Task requirements – Scan the entries that follow for the word "Student", then report every line in which it appears.

Input –
◆ ◆ ◆ ◆ ◆ ◆ ◆

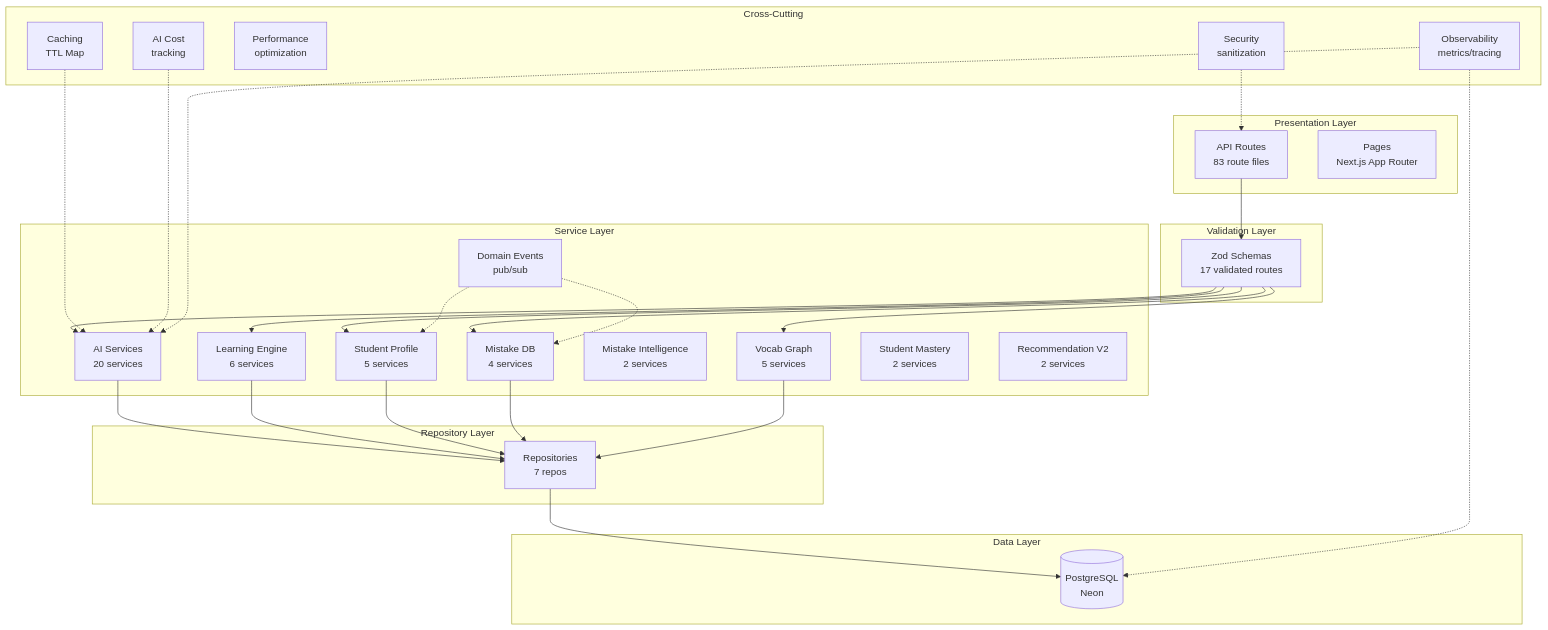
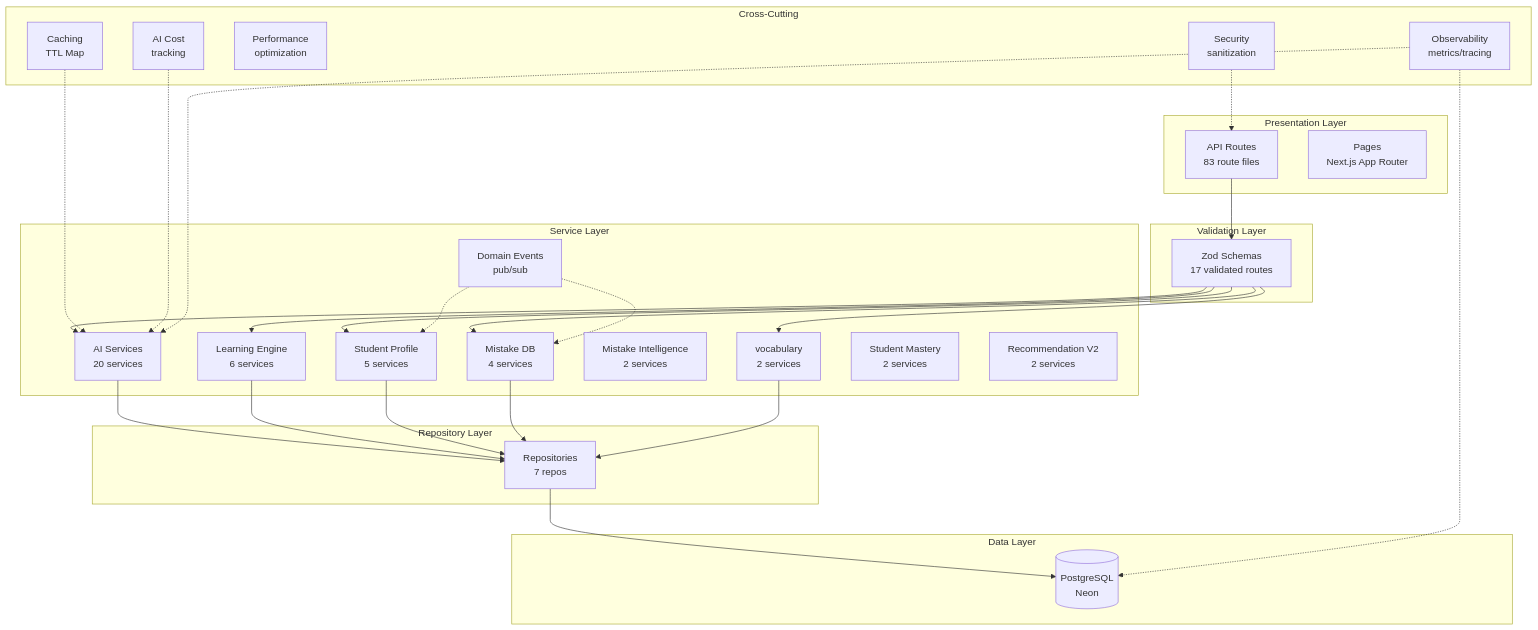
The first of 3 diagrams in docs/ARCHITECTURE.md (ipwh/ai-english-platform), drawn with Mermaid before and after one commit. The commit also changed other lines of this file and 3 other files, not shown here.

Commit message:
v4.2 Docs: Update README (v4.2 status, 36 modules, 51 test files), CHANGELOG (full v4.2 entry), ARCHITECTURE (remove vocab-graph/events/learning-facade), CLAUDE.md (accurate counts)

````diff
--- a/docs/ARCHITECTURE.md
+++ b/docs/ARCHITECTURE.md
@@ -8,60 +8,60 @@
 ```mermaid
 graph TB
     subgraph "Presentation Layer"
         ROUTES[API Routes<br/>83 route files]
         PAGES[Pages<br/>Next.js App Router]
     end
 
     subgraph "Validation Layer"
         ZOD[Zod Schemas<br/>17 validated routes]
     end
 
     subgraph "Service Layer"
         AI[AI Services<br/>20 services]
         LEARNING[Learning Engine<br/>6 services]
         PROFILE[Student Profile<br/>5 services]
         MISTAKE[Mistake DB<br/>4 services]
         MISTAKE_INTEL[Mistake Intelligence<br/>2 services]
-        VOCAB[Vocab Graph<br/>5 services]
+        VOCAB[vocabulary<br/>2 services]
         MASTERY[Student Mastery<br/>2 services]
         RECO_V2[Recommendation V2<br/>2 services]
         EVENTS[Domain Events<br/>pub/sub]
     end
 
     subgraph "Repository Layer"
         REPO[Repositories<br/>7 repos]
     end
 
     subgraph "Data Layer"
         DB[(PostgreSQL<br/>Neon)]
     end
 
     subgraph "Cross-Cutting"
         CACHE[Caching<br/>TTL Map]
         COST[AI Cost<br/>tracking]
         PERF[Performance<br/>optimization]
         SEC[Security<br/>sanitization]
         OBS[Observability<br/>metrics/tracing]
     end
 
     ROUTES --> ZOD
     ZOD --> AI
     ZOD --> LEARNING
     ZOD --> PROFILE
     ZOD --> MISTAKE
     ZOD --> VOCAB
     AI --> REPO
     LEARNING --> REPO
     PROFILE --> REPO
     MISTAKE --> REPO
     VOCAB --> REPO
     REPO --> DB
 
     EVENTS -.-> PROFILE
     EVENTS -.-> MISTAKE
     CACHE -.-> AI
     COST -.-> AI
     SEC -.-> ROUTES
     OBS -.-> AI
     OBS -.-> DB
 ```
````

◆ ◆ ◆ ◆ ◆ ◆ ◆

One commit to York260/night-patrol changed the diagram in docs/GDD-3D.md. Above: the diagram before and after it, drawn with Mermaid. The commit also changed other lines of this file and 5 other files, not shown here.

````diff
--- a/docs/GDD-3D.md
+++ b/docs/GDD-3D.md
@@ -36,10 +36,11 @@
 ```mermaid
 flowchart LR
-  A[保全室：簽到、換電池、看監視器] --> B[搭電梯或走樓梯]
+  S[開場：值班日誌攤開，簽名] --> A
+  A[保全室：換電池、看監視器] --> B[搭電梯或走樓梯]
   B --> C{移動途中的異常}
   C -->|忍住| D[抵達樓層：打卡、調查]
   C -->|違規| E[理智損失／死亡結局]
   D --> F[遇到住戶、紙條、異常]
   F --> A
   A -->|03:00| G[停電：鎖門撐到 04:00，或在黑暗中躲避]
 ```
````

◆ ◆ ◆ ◆ ◆ ◆ ◆

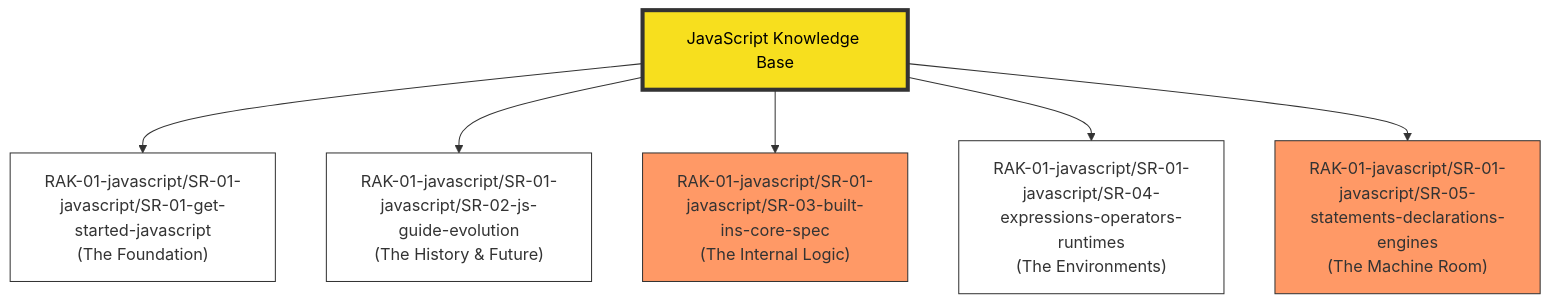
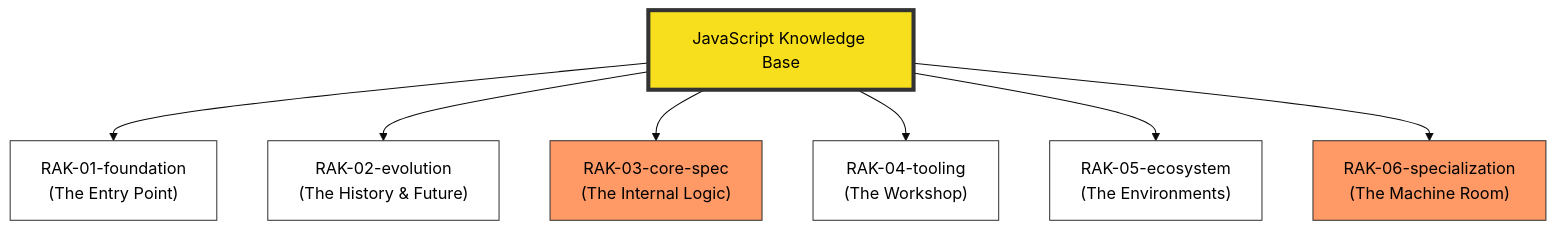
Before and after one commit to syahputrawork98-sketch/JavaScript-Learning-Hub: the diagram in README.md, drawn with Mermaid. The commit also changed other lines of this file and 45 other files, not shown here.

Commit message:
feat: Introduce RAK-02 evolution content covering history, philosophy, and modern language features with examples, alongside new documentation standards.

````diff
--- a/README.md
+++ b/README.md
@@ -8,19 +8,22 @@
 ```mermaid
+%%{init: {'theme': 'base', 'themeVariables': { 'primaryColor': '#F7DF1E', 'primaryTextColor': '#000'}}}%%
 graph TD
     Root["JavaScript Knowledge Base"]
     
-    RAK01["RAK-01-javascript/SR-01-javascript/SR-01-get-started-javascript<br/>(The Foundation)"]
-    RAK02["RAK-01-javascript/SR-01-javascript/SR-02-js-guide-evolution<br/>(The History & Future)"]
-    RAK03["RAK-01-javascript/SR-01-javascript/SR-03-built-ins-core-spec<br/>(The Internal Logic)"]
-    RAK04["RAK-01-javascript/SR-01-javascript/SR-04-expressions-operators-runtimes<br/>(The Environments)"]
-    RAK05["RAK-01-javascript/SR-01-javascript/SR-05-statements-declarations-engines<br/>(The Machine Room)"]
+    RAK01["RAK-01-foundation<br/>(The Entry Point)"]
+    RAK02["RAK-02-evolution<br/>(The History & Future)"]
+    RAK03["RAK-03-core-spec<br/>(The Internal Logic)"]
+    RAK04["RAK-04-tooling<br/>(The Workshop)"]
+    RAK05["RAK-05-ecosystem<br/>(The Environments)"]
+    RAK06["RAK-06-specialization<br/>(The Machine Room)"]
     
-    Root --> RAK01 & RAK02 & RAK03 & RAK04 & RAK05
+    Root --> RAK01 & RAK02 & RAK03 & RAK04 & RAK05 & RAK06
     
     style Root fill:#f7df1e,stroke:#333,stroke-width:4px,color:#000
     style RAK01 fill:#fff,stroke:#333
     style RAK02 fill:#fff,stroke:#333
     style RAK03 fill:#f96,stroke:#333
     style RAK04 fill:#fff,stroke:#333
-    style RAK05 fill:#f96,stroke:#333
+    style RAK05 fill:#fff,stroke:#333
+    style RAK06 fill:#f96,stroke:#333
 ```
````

◆ ◆ ◆ ◆ ◆ ◆ ◆

Expected answer –
         PROFILE[Student Profile<br/>5 services]
         MASTERY[Student Mastery<br/>2 services]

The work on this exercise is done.